**SUPPLIED INFORMATION**:
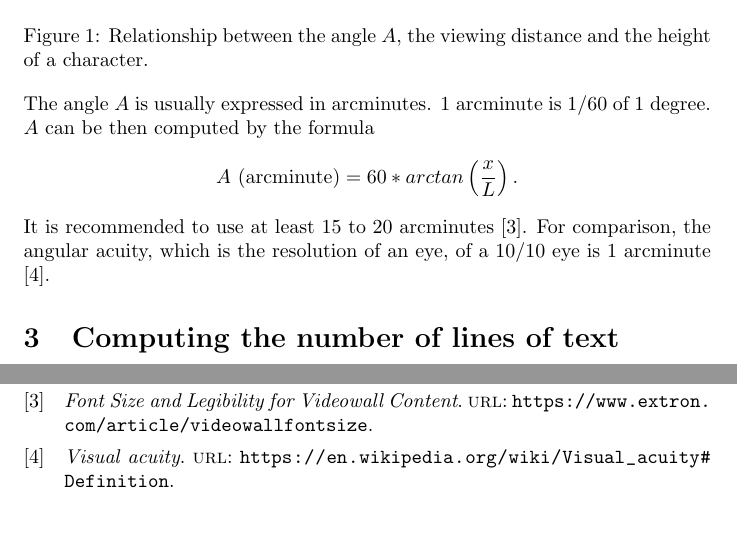
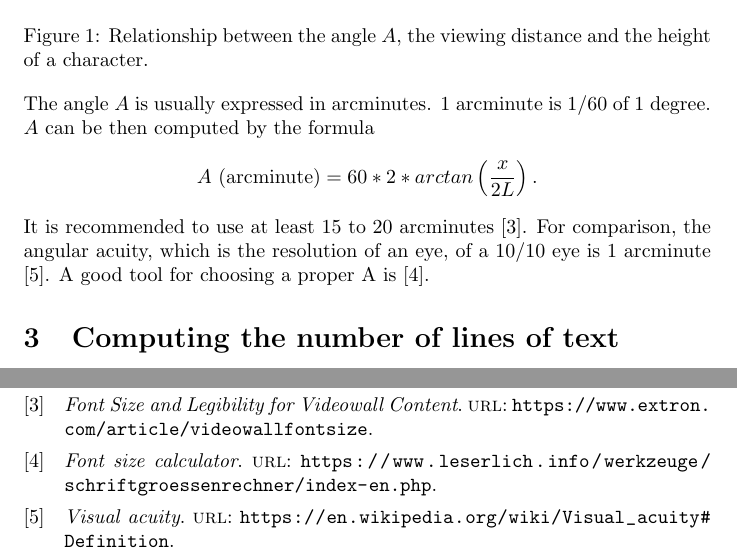
Before and after one commit to taralloc/screenloc, a LaTeX document (doc/screenloc.tex, which reads doc/references.bib): two parts of pages 2 and 4 of 4, joined at a grey line, cut so that both start at the same text, the shorter picture padded with empty space. Compiled offline with pdfLaTeX.

Commit message:
Changed formula for A

```diff
--- a/doc/references.bib
+++ b/doc/references.bib
@@ -14,3 +14,7 @@
     title = "Display Scaling: What It Is and What You Need to Know About it to Have Great Visuals",
     url   = "https://channel9.msdn.com/Events/Build/2015/2-63"
 }
+@ONLINE {leserlich,
+    title = "Font size calculator",
+    url   = "https://www.leserlich.info/werkzeuge/schriftgroessenrechner/index-en.php"
+}
--- a/doc/screenloc.tex
+++ b/doc/screenloc.tex
@@ -62,9 +62,9 @@ To ensure good readability, it is important to carefully choose the right charac
 
 The angle $A$ is usually expressed in arcminutes. 1 arcminute is 1/60 of 1 degree. $A$ can be then computed by the formula
 \begin{equation}
-A \text{ (arcminute)} = 60 * arctan \left( \frac{x}{L} \right).
+A \text{ (arcminute)} = 60 * 2 * arctan \left( \frac{x}{2L} \right).
 \end{equation}
-It is recommended to use at least 15 to 20 arcminutes \cite{extron}. For comparison, the angular acuity, which is the resolution of an eye, of a 10/10 eye is 1 arcminute \cite{wiki-va}.
+It is recommended to use at least 15 to 20 arcminutes \cite{extron}. For comparison, the angular acuity, which is the resolution of an eye, of a 10/10 eye is 1 arcminute \cite{wiki-va}. A good tool for choosing a proper A is \cite{leserlich}.
 
 \section{Computing the number of lines of text}
 Turning to the number of lines of text of a monitor, each line uses a certain number $y$ of vertical pixels. The number of lines of text shown in a monitor $M$ is therefore:
```
Also changed, not shown: doc/screenloc.bbl, doc/screenloc.pdf, 5 other files.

**GOAL OF THE EXERCISE**:
In the records above, find each line with the word "text" and copy it out.

**ANSWER FOR THIS EXERCISE**:
Before and after one commit to taralloc/screenloc, a LaTeX document (doc/screenloc.tex, which reads doc/references.bib): two parts of pages 2 and 4 of 4, joined at a grey line, cut so that both start at the same text, the shorter picture padded with empty space. Compiled offline with pdfLaTeX.
-A \text{ (arcminute)} = 60 * arctan \left( \frac{x}{L} \right).
+A \text{ (arcminute)} = 60 * 2 * arctan \left( \frac{x}{2L} \right).
 \section{Computing the number of lines of text}
 Turning to the number of lines of text of a monitor, each line uses a certain number $y$ of vertical pixels. The number of lines of text shown in a monitor $M$ is therefore:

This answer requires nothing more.